One shortcut to gaining experience is to go out in the field with experienced bird-watchers. From them you will quickly and easily learn the basic techniques of birding as well as the common species in your area. Many birds are never seen well and so are difficult to identify without experience. To the novice this is just frustrating, but if an experienced observer can name the bird it becomes an opportunity to study field marks and to learn some valuable things about that species.
Most nature centers, parks, refuges, Audubon chapters, and bird clubs organize periodic bird walks, and the people who run these are always willing and able to help a new birder.
Learn from Your Mistakes
Another important bit of advice is to view mistakes as an opportunity for learning. Ask yourself why the mistake occurred. Perhaps you were just being lazy, perhaps jumping to conclusions on limited data, or perhaps you were misled because the bird was unusual or doing something unexpected. Perhaps you are familiar with the bird in a different setting and didn't know that it could look or act a certain way. Mistakes occur because of the pressure to make an identification quickly, based on limited clues. Analyzing your mistakes and those of others can be very enlightening.
It can be difficult to accept the fact that a lot of birds have to be identified as "possible" or "probable." There is nothing to be gained by convincing yourself that you have seen a certain species. Talking yourself into something or denying your mistakes will only slow the learning process and cause problems in the long run.
Bird-watching requires very little equipment. In fact it is possible to take up bird-watching with no equipment at all, but a pair of binoculars and a field guide are considered the minimum. I also strongly recommend a field notebook.
Optics: Binoculars, Telescopes, and Other Gadgets
Many beginning birders are frustrated when they struggle to see the field marks that a more experienced birder is pointing out. The problem may be not the beginners' eyesight or ability but their binoculars. If you find yourself in this situation, you might want to investigate the possibility of buying better binoculars, as these can make a huge difference in the quality of your bird-watching experience.
Buy the best pair you can afford, and be sure to try them out before you buy. Seek advice from other birders and/or from a specialized bird-watching shop. Price depends more on the quality than on the power, and an image seen through more expensive binoculars is almost always brighter, more colorful, and sharper than one seen through a less expensive pair. The more expensive binoculars also tend to be more durable. Different makes and models have slightly different specifications.

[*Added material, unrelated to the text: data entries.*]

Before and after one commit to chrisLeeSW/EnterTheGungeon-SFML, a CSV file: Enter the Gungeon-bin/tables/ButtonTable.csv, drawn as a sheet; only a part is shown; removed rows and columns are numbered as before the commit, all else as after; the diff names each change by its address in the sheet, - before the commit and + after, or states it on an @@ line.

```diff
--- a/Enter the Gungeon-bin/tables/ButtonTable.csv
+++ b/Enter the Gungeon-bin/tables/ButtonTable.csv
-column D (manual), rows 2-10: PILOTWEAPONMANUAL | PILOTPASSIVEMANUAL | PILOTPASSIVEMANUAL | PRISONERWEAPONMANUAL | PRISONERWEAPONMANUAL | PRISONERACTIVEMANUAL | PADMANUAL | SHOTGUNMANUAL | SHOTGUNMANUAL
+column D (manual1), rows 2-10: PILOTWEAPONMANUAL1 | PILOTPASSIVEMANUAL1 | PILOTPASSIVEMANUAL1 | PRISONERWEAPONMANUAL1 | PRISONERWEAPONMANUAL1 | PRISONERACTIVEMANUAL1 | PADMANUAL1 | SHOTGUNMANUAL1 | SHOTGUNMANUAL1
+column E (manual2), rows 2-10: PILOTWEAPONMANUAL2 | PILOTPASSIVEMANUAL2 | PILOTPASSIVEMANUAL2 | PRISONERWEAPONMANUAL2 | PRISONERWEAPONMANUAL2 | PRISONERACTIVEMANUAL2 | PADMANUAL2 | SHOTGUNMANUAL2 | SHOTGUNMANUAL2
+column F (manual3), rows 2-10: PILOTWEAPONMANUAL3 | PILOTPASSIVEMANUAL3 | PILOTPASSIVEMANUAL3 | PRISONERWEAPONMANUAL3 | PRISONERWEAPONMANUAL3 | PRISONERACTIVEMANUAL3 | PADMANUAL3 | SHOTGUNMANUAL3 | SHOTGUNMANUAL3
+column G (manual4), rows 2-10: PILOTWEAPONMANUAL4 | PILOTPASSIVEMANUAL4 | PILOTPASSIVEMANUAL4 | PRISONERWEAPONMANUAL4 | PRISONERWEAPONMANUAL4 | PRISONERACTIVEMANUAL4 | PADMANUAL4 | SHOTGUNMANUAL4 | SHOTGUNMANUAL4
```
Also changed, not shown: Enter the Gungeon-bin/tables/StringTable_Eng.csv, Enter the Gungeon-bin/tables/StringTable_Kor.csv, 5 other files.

You might find that you prefer one model over another if, for example, brightness or close-focus is more important to you than weight, or you may simply want the brightest, sharpest model available in a certain price range.
I strongly recommend 7- or 8-power binoculars. The detail you see depends more on the resolution (sharpness) of the image than on the power. The advantages of these over the stronger 10-power binoculars is that they are usually lighter in weight; they present a brighter image; the inevitable vibrations from hand movement are less distracting; and the field of view is wider (you will see more of the habitat surrounding the bird). All of this makes it easier to locate, follow, and study a rapidly moving bird.

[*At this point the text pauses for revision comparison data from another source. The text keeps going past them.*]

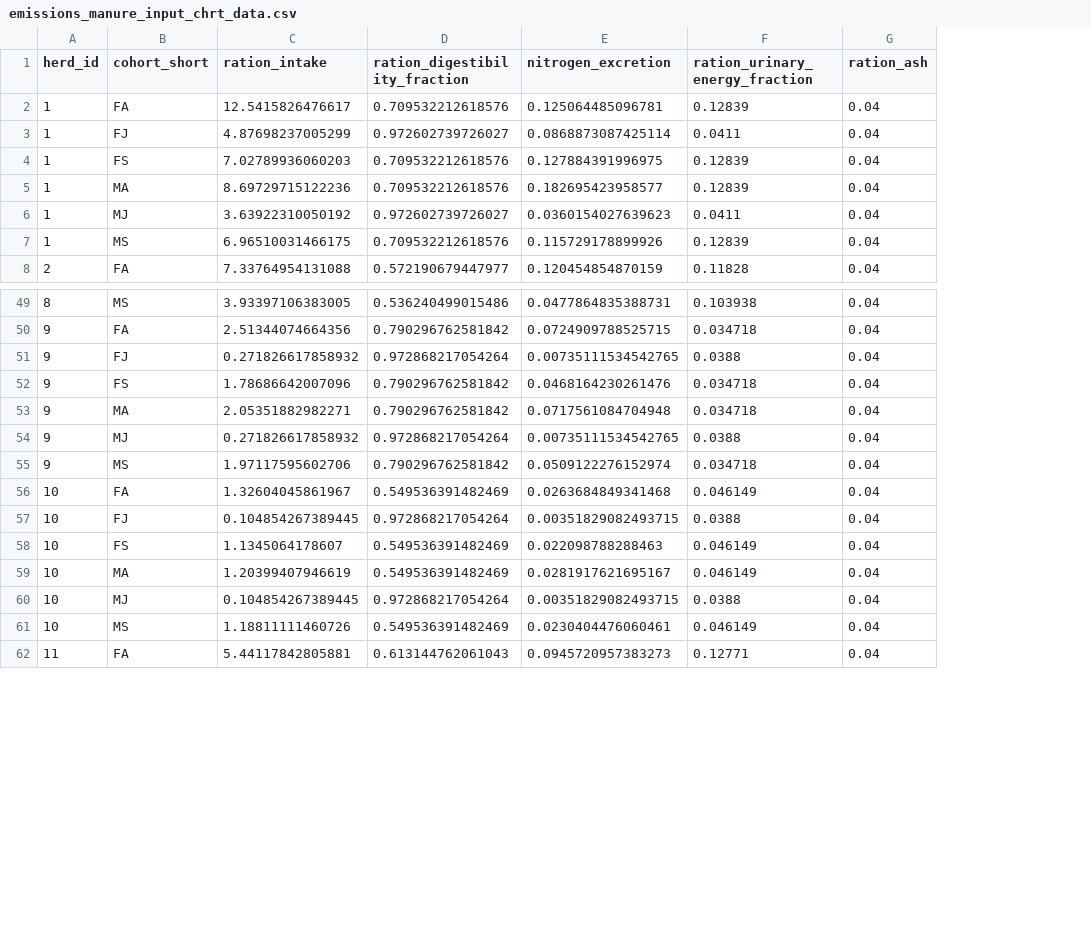
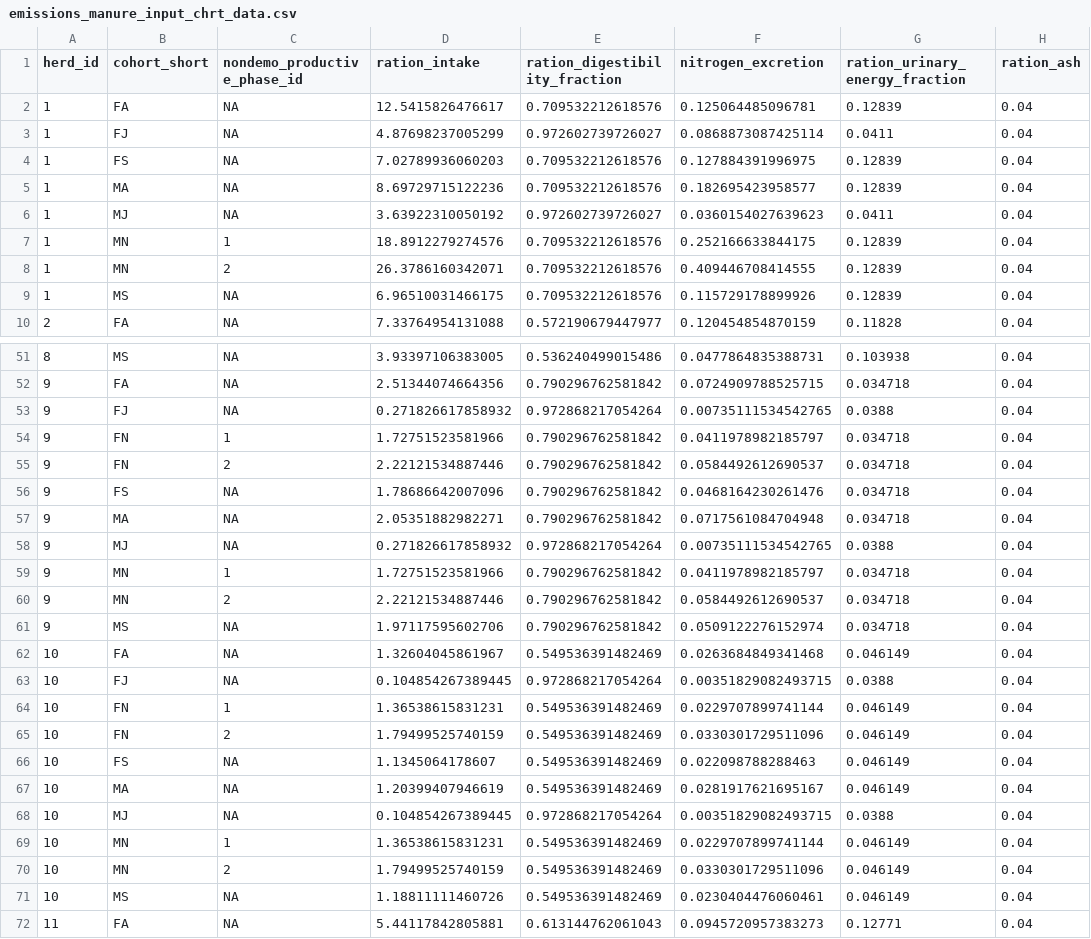
Before and after one commit to un-fao/GLEAM, a CSV file: inst/extdata/run_modules_examples/emissions_manure_input_chrt_data.csv, drawn as a sheet; only a part is shown, gaps mark what is left out; the diff names each change by its address in the sheet, - before the commit and + after, or states it on an @@ line.

```diff
--- a/inst/extdata/run_modules_examples/emissions_manure_input_chrt_data.csv
+++ b/inst/extdata/run_modules_examples/emissions_manure_input_chrt_data.csv
+column C (nondemo_productive_phase_id), rows 2-6: all NA; rows 9-10: NA | NA; rows 51-53: all NA; rows 56-58: all NA; rows 61-63: all NA; rows 66-68: all NA; rows 71-72: NA | NA
+row 7: 1 | MN | 1 | 18.8912279274576 | 0.709532212618576 | 0.252166633844175 | 0.12839 | 0.04
+row 8: 1 | MN | 2 | 26.3786160342071 | 0.709532212618576 | 0.409446708414555 | 0.12839 | 0.04
+row 54: 9 | FN | 1 | 1.72751523581966 | 0.790296762581842 | 0.0411978982185797 | 0.034718 | 0.04
+row 55: 9 | FN | 2 | 2.22121534887446 | 0.790296762581842 | 0.0584492612690537 | 0.034718 | 0.04
+row 59: 9 | MN | 1 | 1.72751523581966 | 0.790296762581842 | 0.0411978982185797 | 0.034718 | 0.04
+row 60: 9 | MN | 2 | 2.22121534887446 | 0.790296762581842 | 0.0584492612690537 | 0.034718 | 0.04
+row 64: 10 | FN | 1 | 1.36538615831231 | 0.549536391482469 | 0.0229707899741144 | 0.046149 | 0.04
+row 65: 10 | FN | 2 | 1.79499525740159 | 0.549536391482469 | 0.0330301729511096 | 0.046149 | 0.04
+row 69: 10 | MN | 1 | 1.36538615831231 | 0.549536391482469 | 0.0229707899741144 | 0.046149 | 0.04
+row 70: 10 | MN | 2 | 1.79499525740159 | 0.549536391482469 | 0.0330301729511096 | 0.046149 | 0.04
```
Also changed, not shown: inst/extdata/run_gleam_examples/manure_management_system_fraction.csv, inst/extdata/run_modules_examples/aggregation_allocation_input_data.csv, 26 other files.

It's important to spend some time learning how to use your binoculars. Practice lifting them to your eyes and focusing on an object. Practice finding a specific leaf in a large tree by looking for landmarks with your naked eye and then following this "map" with the binoculars to locate the leaf. In time you will become proficient at locating even a flying bird in the binoculars.
For many types of birding-generally waterbirds such as sandpipers, ducks, and seabirds-a telescope is an essential tool. The telescope is useful not just for studying very distant birds but also for seeing fine detail on close birds. As with binoculars, you should buy the best telescope you can afford. I recommend a 30-power eyepiece with wide-angle view, if available. This is the highest power that can be used easily. Higher power magnifies the inevitable shake and wind movement, as well as atmospheric distortion, and is much more difficult to use to locate birds. You'll also need a sturdy tripod to mount the scope for viewing.

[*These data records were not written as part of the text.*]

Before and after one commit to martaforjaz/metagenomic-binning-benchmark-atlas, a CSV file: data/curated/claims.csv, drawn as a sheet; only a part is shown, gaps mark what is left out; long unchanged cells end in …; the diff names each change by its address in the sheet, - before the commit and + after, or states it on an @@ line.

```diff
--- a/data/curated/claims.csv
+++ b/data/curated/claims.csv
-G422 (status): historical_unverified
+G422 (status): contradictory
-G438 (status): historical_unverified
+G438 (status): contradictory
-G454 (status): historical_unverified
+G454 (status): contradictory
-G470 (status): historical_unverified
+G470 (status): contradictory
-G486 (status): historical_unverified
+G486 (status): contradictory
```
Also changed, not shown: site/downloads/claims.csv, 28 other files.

Many people pursue hobbies such as photography or sound recording along with birding. These can be useful to document what you are seeing for your personal enjoyment or to prove to others the sighting of a rare bird. The advent of digital cameras has made it very easy to take photographs or video directly through a telescope.
These are relatively compact books that describe and illustrate the key identification features for each species of bird. Most birders end up owning a variety of different field guides, and since each guide offers a different interpretation of the birds, it can be useful to consult more than one. At the same time, since using the guide requires a familiarity with the author's style of interpretation, you will probably develop a favorite guide, one that you feel comfortable relying on.
The field guide is a reference book as well as a learning tool. You should strive to learn the information included in it rather than use it as a constant reference. Too often, a birder barely looks at a bird before opening the book. By studying a bird, taking notes, and checking the book later, rather than immediately flipping open the book, you will learn far more. Similarly, by studying a bird even after the identity has been established, you can learn a great deal about that species.
You should mark up the book as much as you want. Write the date and location of sightings to help remember each species. Use a highlighter or add colored stickers to draw attention to the species that are most frequently seen in your area and help familiarize yourself with both the book and those birds.
Even though field guides include range maps showing which species might occur in your area, you can obtain much more detailed information from a local checklist or regional guide. Study this and mark in your field guide the species you'll be most likely to see.
Finding More Information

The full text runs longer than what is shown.